and Singapore’s Ezion, a supplier of support vessels for oilfields.
Forbes said as China’s economic moderation affected the region’s casino gaming and entertainment sector. This saw Lim Kok Thay of Genting Group taking the No. 4 spot with a net worth of US$5.5bil, down from US$6.5bil last year.
“Mokhzani Mahathir, an investor in oil and gas services provider, SapuraKencana Petroleum, saw his net worth fall to US$700mil. The main investors in SapuraKencana – brothers Shahril and Shahriman Shamsuddin – also saw their fortunes drop to US$860mil.
“It was not all bad news for Malaysia’s richest – the lower ringgit boosted exports. Lau Cho Kun (No. 15), the Sabah-based tycoon reached the billionaire ranks on more robust plantation and trading revenue with a net worth of US$1.08bil. He holds the largest stake in Hap Seng.
Software tycoon Goh Peng Ooi (No. 9, US$1.55bil) saw his net worth increase by some US$450mil. His Silverlake Axis now provides financial software for 40% of Southeast Asia’s banks.
Forbes said this list was compiled using shareholding and financial information obtained from the families and individuals, stock exchanges, analysts, private databases, the Companies Commission of Malaysia and other sources.

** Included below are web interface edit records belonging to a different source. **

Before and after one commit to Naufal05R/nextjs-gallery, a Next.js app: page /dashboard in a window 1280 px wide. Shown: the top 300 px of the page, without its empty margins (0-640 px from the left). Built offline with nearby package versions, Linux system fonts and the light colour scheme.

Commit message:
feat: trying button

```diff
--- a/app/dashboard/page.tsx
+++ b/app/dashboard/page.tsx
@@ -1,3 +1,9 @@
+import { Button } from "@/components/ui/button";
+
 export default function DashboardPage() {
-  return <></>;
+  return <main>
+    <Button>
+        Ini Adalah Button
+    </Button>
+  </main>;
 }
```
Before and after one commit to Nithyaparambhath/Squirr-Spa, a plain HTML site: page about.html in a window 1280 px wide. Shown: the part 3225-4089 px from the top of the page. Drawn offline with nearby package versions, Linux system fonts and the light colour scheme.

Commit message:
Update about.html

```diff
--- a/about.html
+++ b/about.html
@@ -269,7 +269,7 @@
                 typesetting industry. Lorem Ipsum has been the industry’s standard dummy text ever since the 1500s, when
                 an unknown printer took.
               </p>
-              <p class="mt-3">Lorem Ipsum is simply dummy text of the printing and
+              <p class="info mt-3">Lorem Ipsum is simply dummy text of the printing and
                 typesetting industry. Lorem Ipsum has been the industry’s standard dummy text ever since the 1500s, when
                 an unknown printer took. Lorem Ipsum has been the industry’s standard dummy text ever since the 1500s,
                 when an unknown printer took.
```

Net worth figures are based on stock prices and exchange rates as of the close of markets on Feb 13. Private companies are valued by using financial ratios and other comparisons with similar companies that are publicly traded.